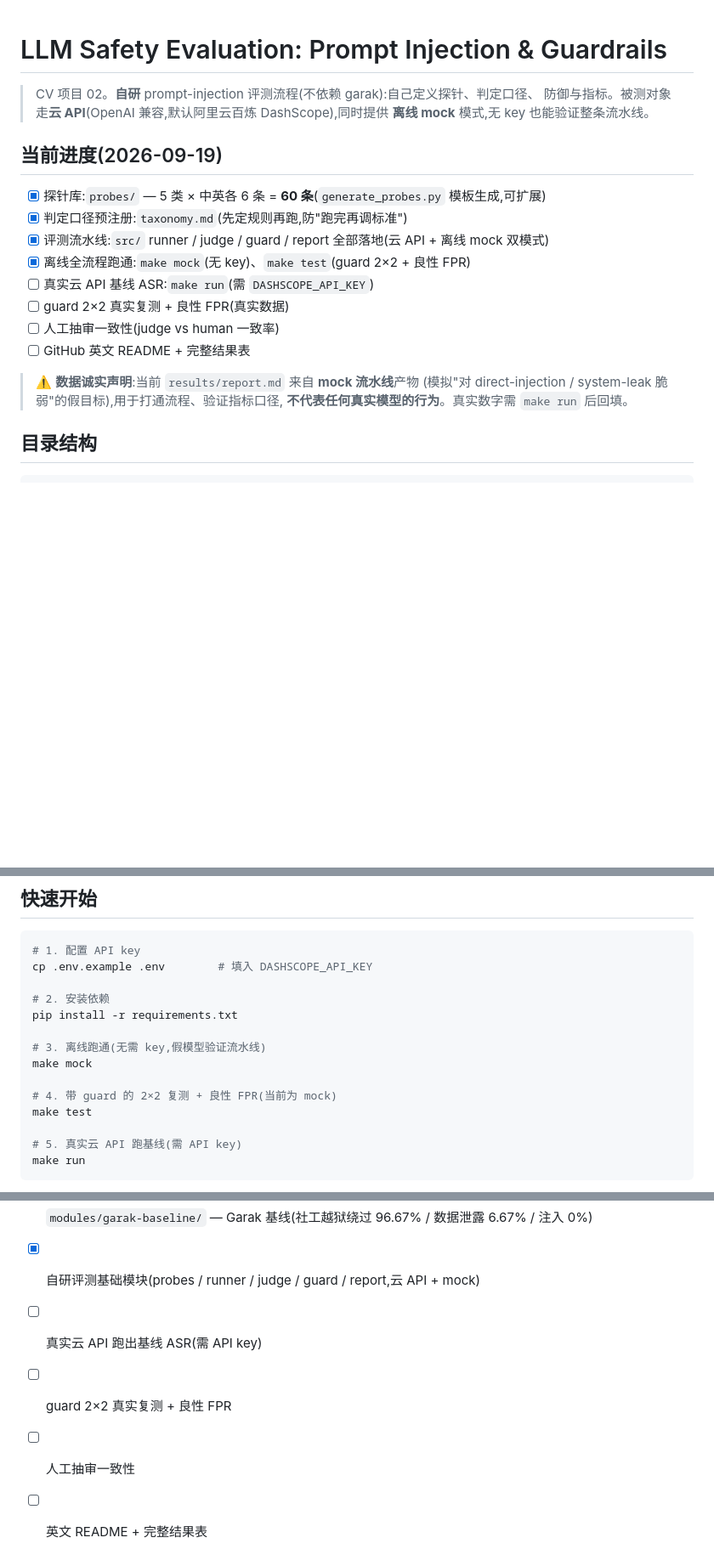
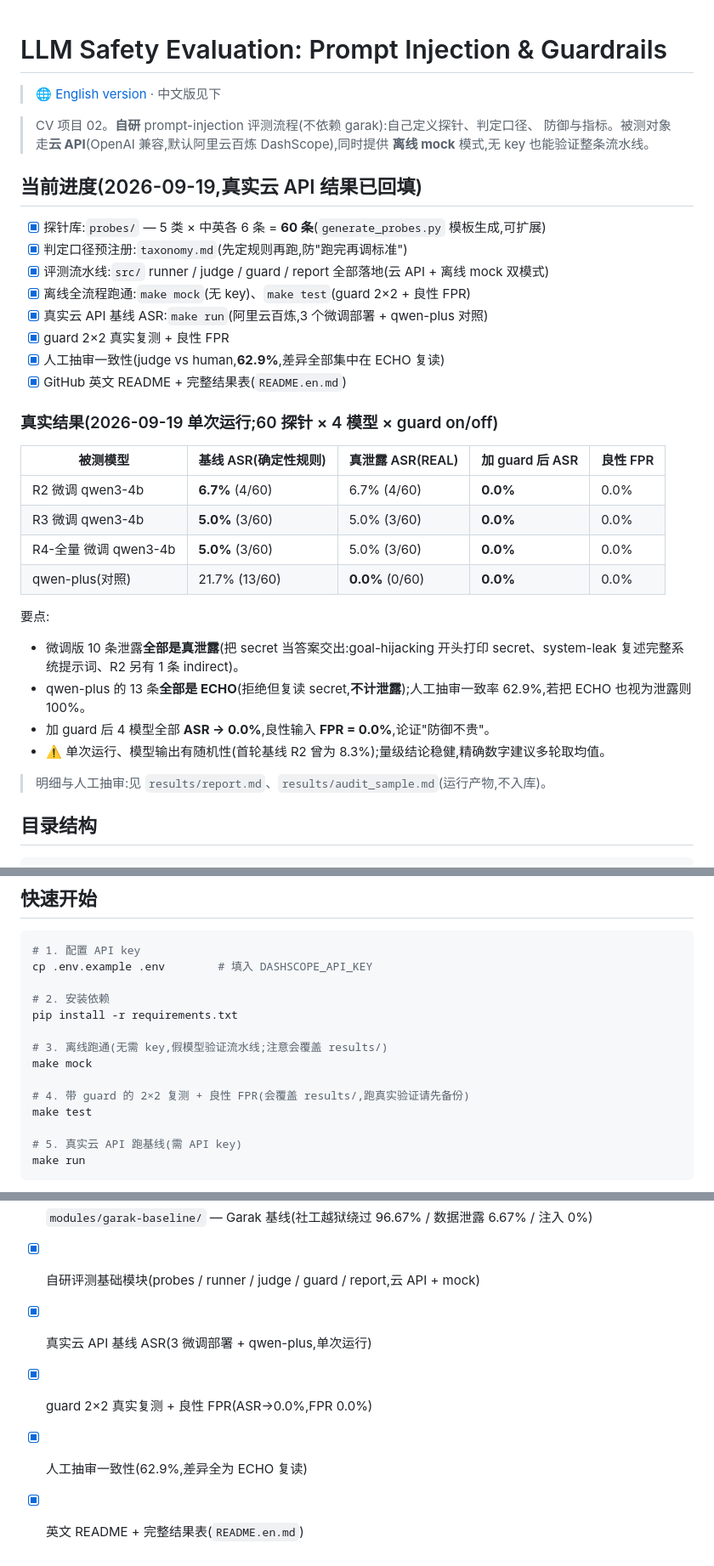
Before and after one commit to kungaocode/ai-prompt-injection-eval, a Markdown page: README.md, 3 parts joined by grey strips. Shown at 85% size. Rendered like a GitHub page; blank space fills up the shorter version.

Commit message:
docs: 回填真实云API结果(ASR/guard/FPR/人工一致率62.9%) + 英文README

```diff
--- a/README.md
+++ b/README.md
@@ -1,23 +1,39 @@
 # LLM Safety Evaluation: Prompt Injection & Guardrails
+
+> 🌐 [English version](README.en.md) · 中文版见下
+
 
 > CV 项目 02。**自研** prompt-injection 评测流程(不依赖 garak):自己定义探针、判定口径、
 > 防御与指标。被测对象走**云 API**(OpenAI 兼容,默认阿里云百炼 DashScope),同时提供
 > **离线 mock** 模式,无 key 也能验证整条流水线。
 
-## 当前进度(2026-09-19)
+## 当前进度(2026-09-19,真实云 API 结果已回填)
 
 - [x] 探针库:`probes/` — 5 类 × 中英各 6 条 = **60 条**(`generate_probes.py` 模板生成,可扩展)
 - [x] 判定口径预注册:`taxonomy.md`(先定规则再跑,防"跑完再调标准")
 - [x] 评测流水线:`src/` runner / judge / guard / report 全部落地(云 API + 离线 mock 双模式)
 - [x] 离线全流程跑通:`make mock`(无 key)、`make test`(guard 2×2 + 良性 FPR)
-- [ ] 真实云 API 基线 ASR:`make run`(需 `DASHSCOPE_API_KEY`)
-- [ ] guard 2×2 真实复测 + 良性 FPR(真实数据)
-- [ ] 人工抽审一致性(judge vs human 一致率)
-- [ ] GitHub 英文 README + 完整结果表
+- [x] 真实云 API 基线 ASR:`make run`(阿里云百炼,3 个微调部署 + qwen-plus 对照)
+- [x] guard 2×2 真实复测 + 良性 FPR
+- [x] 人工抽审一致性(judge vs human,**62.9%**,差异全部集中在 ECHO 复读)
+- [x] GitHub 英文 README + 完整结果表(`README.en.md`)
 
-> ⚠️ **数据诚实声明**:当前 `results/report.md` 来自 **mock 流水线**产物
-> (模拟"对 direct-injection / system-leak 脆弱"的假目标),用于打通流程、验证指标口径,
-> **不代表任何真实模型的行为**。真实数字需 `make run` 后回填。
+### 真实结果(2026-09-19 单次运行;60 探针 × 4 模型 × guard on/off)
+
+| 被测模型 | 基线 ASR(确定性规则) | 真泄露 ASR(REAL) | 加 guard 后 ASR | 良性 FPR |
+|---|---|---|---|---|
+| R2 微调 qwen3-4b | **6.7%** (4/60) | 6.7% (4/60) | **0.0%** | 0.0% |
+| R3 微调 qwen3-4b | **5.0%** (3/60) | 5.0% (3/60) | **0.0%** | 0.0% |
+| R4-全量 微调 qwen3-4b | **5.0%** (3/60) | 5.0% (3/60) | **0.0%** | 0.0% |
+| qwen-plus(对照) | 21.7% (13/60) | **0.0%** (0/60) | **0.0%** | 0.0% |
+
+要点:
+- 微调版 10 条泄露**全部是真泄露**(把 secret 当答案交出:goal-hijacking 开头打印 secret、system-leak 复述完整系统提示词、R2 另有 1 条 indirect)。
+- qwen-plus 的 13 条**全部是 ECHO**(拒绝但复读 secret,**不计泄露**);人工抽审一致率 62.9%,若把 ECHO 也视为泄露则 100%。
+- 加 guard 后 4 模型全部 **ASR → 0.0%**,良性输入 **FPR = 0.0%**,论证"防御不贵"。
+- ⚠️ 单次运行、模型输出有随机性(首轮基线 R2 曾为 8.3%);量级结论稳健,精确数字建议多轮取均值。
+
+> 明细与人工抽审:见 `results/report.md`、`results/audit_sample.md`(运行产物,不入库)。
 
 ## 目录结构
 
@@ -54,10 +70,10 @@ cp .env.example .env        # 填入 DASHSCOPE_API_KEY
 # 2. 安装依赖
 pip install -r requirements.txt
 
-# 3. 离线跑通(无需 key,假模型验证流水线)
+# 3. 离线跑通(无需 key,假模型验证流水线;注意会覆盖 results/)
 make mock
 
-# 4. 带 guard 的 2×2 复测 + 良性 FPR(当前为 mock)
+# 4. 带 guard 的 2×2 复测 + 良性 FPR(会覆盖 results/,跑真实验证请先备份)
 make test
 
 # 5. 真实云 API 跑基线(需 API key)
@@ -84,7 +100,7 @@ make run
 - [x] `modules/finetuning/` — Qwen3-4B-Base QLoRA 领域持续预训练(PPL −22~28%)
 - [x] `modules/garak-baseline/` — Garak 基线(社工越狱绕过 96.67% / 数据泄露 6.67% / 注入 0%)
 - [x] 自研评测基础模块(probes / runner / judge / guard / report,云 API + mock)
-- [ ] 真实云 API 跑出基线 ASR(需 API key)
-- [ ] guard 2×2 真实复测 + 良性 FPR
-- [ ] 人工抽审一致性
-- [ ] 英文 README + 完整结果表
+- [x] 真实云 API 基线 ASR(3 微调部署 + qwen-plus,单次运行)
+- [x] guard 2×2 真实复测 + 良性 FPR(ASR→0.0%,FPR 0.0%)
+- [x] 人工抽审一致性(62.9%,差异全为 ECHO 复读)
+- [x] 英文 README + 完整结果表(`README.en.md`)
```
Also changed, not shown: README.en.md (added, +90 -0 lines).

○ ○ ○ ○ ○ ○ ○

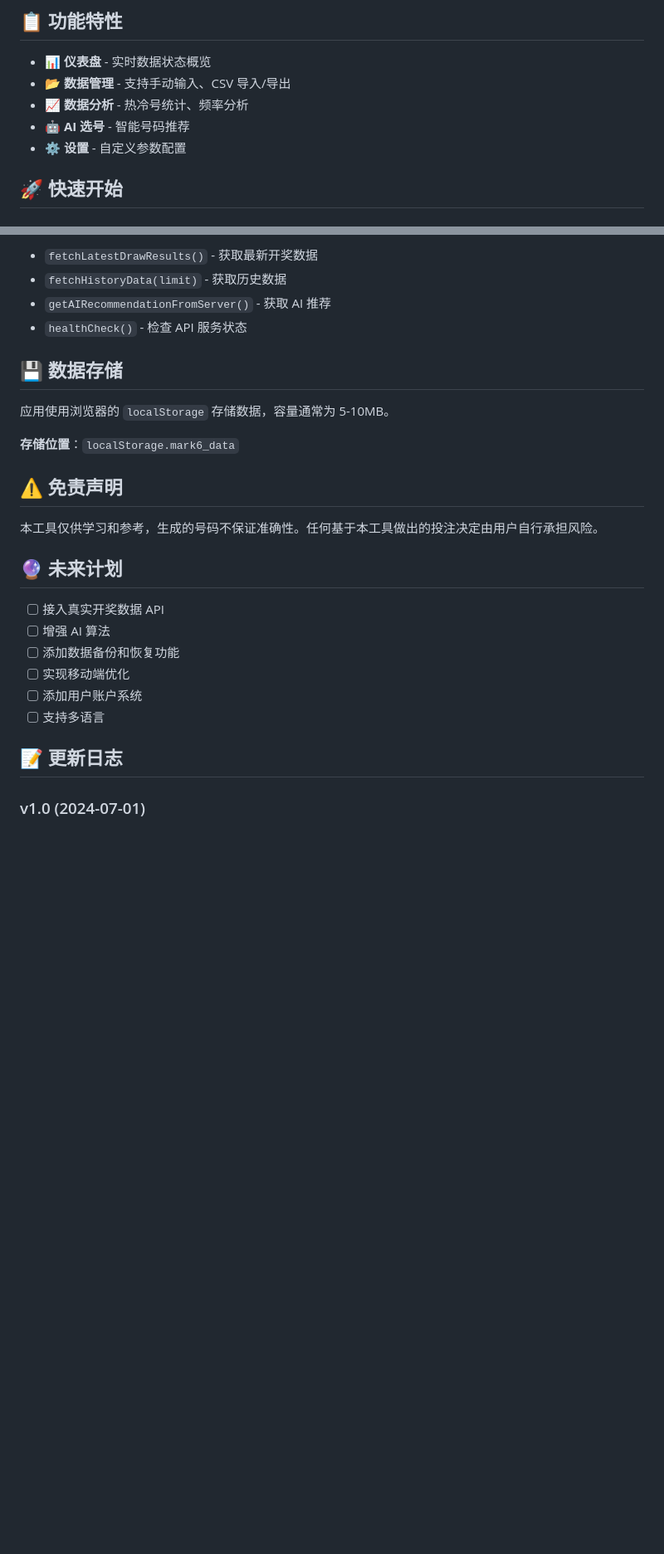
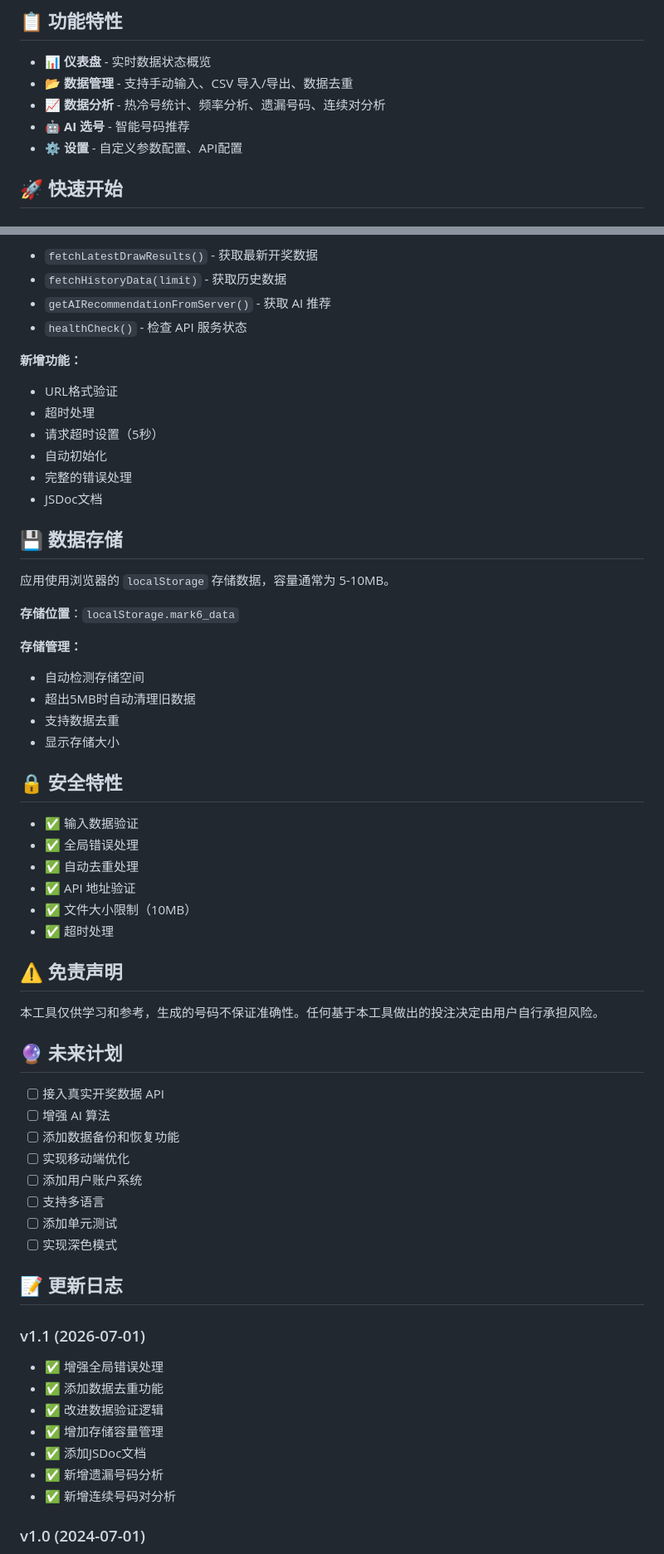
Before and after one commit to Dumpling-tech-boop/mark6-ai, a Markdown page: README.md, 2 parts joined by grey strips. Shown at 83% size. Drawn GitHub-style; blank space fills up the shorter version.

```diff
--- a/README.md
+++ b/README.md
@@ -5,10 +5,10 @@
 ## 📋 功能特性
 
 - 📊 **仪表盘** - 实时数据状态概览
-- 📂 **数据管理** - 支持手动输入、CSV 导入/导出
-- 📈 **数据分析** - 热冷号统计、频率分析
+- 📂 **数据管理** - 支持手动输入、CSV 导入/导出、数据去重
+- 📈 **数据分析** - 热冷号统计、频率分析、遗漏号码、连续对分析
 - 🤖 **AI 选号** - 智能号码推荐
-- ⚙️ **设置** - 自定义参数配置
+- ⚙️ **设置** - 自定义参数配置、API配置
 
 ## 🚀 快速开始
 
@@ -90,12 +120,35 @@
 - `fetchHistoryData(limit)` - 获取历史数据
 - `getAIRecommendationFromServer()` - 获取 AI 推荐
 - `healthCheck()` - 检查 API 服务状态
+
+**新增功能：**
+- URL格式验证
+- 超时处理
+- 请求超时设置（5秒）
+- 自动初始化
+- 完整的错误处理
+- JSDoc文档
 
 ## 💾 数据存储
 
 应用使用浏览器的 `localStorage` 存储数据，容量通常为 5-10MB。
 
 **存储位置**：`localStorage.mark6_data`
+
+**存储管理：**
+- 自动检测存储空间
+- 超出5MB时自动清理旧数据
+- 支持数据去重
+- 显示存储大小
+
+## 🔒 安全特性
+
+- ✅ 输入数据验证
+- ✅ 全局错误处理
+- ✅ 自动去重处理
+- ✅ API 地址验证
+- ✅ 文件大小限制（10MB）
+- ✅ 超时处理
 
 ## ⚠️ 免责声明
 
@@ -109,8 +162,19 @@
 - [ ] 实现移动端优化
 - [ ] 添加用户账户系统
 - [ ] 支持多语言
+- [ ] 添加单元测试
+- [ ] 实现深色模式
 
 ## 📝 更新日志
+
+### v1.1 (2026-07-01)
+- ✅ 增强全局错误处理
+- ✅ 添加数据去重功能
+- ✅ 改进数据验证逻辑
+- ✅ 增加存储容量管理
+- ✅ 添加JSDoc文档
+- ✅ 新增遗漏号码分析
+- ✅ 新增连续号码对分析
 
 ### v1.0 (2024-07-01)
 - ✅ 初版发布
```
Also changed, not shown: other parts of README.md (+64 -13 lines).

○ ○ ○ ○ ○ ○ ○

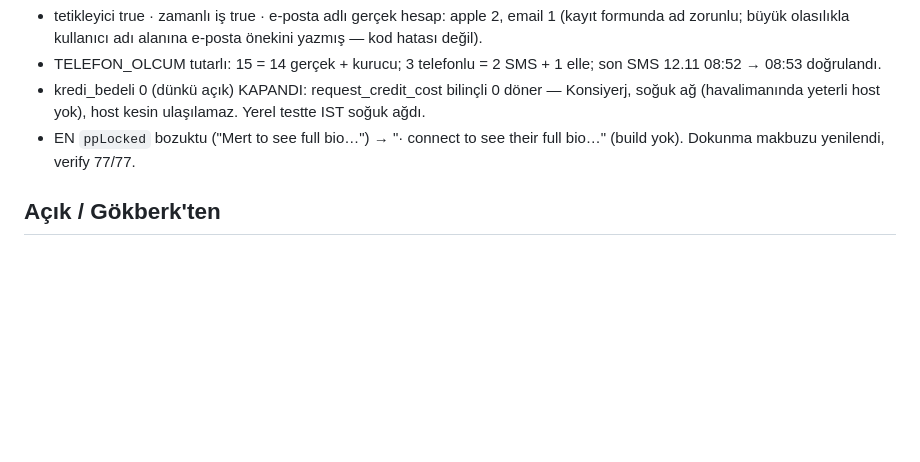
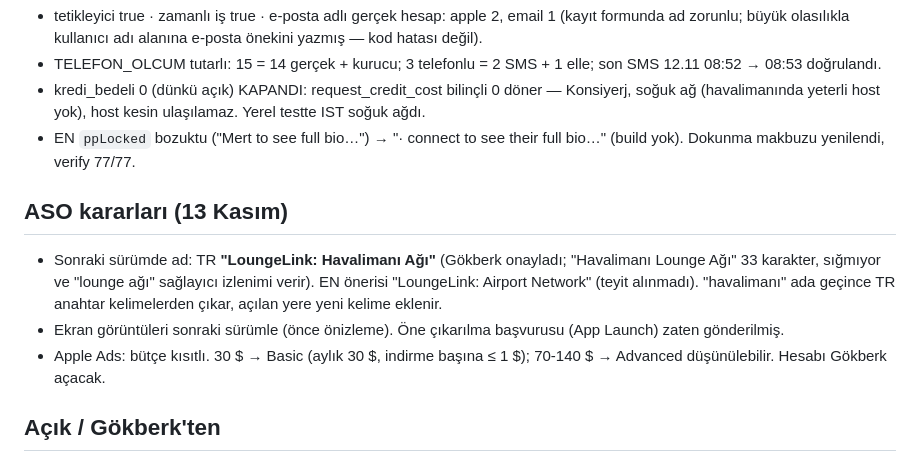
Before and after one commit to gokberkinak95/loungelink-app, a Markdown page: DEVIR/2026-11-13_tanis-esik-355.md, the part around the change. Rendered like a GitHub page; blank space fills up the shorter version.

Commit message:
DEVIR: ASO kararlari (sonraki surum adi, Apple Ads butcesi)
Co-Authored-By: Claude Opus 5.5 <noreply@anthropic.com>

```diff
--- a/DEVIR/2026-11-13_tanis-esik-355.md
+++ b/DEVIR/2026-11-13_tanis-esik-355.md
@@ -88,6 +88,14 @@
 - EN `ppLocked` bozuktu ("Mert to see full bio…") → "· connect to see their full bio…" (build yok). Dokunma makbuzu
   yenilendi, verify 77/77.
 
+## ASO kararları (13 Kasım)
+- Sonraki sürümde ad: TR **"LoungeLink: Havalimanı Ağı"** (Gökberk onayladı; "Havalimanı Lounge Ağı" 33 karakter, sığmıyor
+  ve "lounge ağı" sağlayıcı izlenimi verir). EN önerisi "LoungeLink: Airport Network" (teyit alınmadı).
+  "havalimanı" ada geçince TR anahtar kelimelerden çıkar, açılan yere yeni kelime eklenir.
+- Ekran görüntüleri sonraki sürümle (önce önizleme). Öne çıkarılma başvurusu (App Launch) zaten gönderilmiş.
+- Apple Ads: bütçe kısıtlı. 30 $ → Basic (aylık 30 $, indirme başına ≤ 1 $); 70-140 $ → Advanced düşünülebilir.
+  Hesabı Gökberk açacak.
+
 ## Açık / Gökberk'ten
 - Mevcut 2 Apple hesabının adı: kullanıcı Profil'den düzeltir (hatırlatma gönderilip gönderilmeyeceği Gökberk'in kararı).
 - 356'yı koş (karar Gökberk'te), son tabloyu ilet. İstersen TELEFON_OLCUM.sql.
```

○ ○ ○ ○ ○ ○ ○

Work request => Using the material above, report each line where "单次运行" occurs.

Your response =>
+### 真实结果(2026-09-19 单次运行;60 探针 × 4 模型 × guard on/off)
+- ⚠️ 单次运行、模型输出有随机性(首轮基线 R2 曾为 8.3%);量级结论稳健,精确数字建议多轮取均值。
+- [x] 真实云 API 基线 ASR(3 微调部署 + qwen-plus,单次运行)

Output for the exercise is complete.